An important difference between this hero’s journey and the classical one is that you shouldn’t think of your brand journey as complete. You want to situate yourself in the middle of the action (in medias res, to use the literary term) so that your audience feels the excitement of your story unfolding.
This brings us to the next important element.
The point of developing your core messaging as a story is to create empathy among users and make them feel they are a part of the adventure.
To facilitate this, it’s important to weave them into the fabric of your narrative. Your users can be either heroes or allies to the hero, as long as they are active participants in the action. This should be present throughout your UX and marketing copy.
The image above provides a great example. Regardless of the specific space theme, notice how the company shows the users as taking an adventure and working together to execute their mission.
If the challenge of the hero’s journey is helping the world to gain the benefits of your service, center the copy around users realizing those benefits and helping others to as well. Talk about them in the second person and celebrate the small steps they take in their journey. For example, if you sell project management software, assigning and completing tasks are small steps in accomplishing your mission. Celebrate users who do that as part of your story.
Details are what makes a story great. Even when the plot isn’t entirely original, a story with three-dimensional characters and detailed scenes will stick in readers’ collective memory.
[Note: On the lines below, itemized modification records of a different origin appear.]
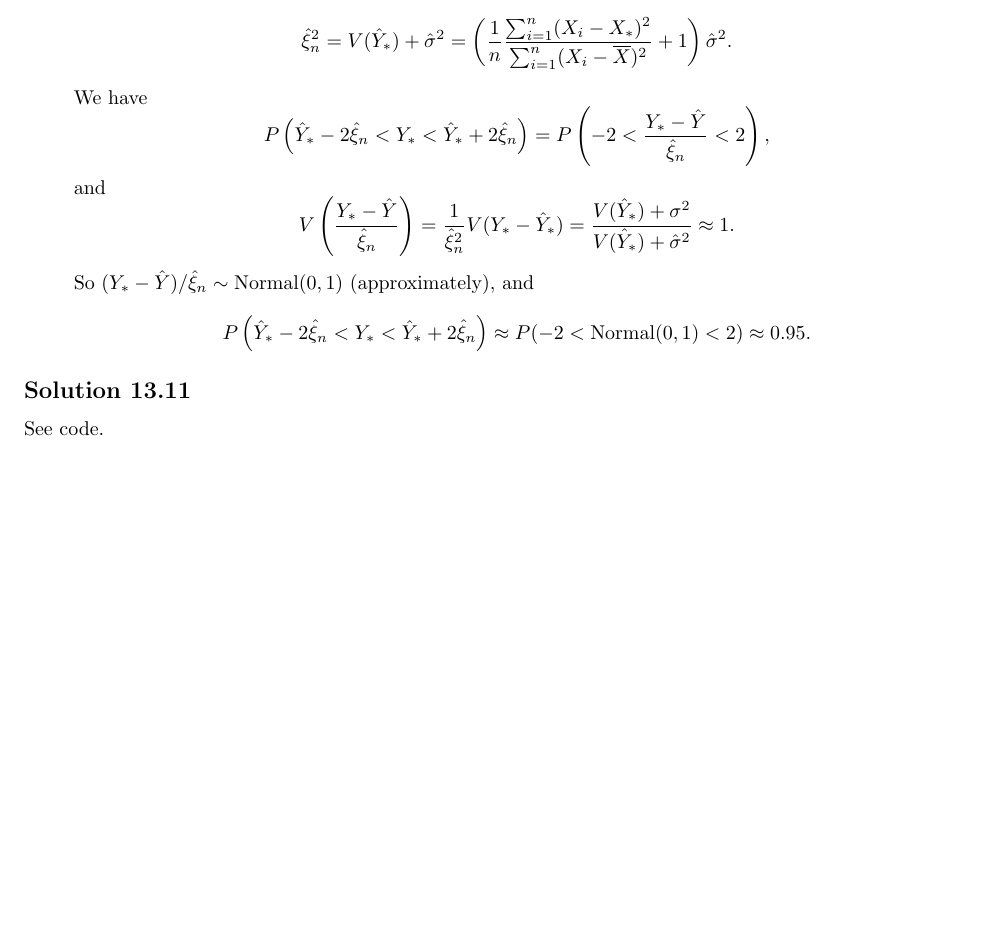
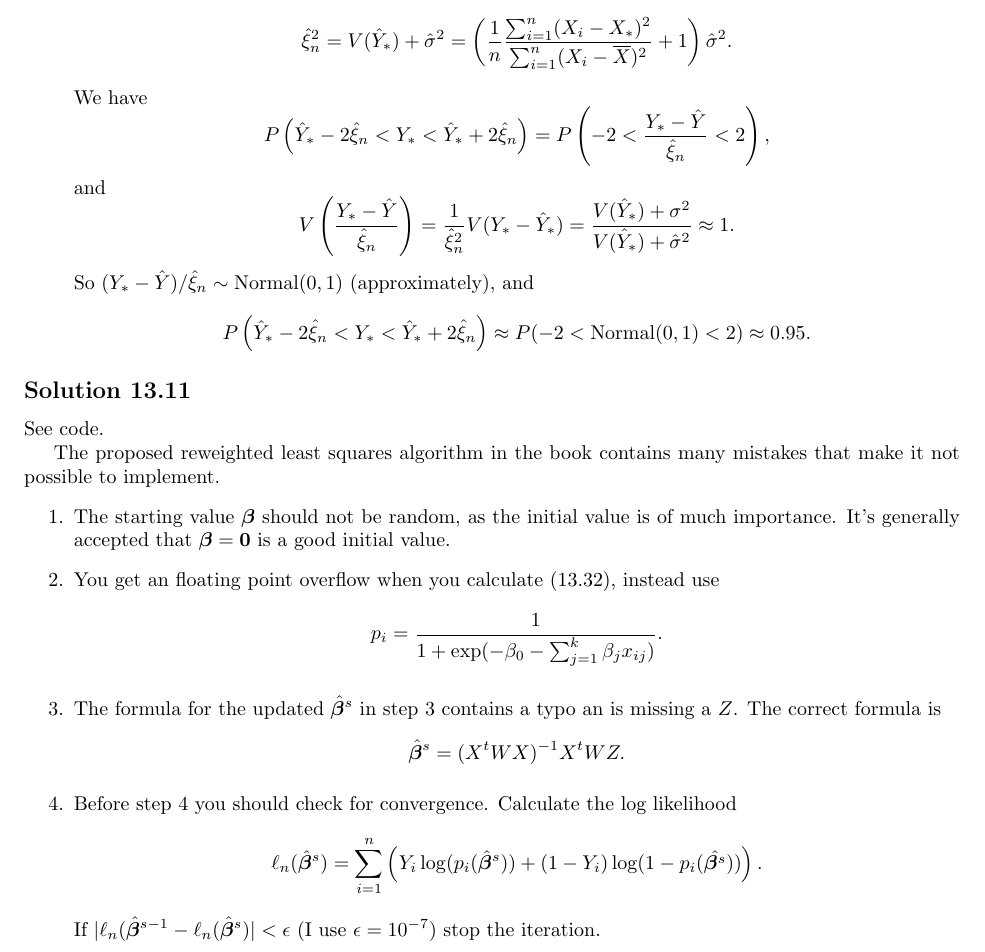
Before and after one commit to noudald/all-of-statistics, a LaTeX document (main.tex, which reads ch13.tex): part of page 56 of 56, cut so that both start at the same text, the shorter picture padded with empty space. Compiled offline with pdfLaTeX.

Commit message:
Some extra information on implementation for solution 13.11

```diff
--- a/ch13.tex
+++ b/ch13.tex
@@ -523,3 +523,26 @@ Let $\theta = \beta_0 + \beta_1 X_*$, and $\hat{theta} = \hat{\beta}_0 + \hat{\b
 \subsection*{Solution 13.11}
 
 See code.
+
+The proposed reweighted least squares algorithm in the book contains many mistakes that make it not possible to implement.
+\begin{itemize}
+    \item[1.] The starting value $\bm{\beta}$ should not be random, as the initial value is of much importance.
+        It's generally accepted that $\bm{\beta} = \bm{0}$ is a good initial value.
+    \item[2.] You get an floating point overflow when you calculate (13.32), instead use
+        \begin{equation*}
+            p_i = \frac{1}{1 + \exp(-\beta_0 - \sum_{j = 1}^k \beta_j x_{ij})}.
+        \end{equation*}
+    \item[3.] The formula for the updated $\hat{\bm{\beta}}^s$ in step 3 contains a typo an is missing a $Z$.
+        The correct formula is
+        \begin{equation*}
+            \hat{\bm{\beta}}^s = (X^t W X)^{-1} X^t W Z.
+        \end{equation*}
+    \item[4.] Before step 4 you should check for convergence.
+        Calculate the log likelihood
+        \begin{equation*}
+            \ell_n(\hat{\bm{\beta}}^s) = \sum_{i = 1}^n \left(
+                Y_i \log(p_i(\hat{\bm{\beta}}^s)) + (1 - Y_i) \log(1 - p_i(\hat{\bm{\beta}^s}))
+            \right).
+        \end{equation*}
+        If $|\ell_n(\hat{\bm{\beta}}^{s - 1} - \ell_n(\hat{\bm{\beta}}^s)| < \epsilon$ (I use $\epsilon = 10^{-7}$) stop the iteration.
+\end{itemize}
```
The details through which your brand distinguishes itself are your brand values. Even companies that do very similar things are distinct because of the values they emphasize. Companies that don’t clearly understand and communicate their values fail to stand out.
How you define your values affects the central challenges of the hero’s journey, as well as what user actions you emphasize in your story.
What value does your product or service provide? What problems are you proudest to solve for your customers? How would the world look with everyone using your tool? These questions lead you to the values you need to communicate.
What good is defining your brand story if you don’t know how to present it in a way that people will read and remember?
As we mentioned earlier, pieces of your story should be present throughout your marketing materials, UX copy, and internal communications. In addition, the story lives in its complete, contiguous form somewhere accessible.
If a coworker asks you where to find the brand story, you should be able to tell them.
Of course, there’s no guarantee that someone will actually read that story — or any of the communications that make use of it. There is evidence that the average human attention span has shrunk to less than that of a goldfish. Beyond the other elements of good storytelling mentioned here, any piece of content needs to be linear, visually impressive, and snackable if it's to be read and remembered.
We know that very well at Instant Magazine, and it’s why we provide a platform for businesses to create that type of visual content.
We’ve learned that including visual elements such as full-screen background videos grow engagement by up to 400%. Personalizing content based on data about the reader’s industry, location, and demographics increases reading time by 71% and social shares by 75%. These are two strong examples of why you should present your content in a jaw-dropping, memorable way.
Every communication, every piece of collateral you produce is colored by your brand’s messaging. With the way online conversations about brands happen today, that messaging is a continually evolving story. For the health of your company, it’s important to remain the protagonist of that story.
Luckily, by understanding the elements of good storytelling and using them to your advantage, you will have a lot more control over the outcome. By telling your story well and consistently, you lower the chances that someone else will tell it instead.
Check out the Instant Magazine brand story here!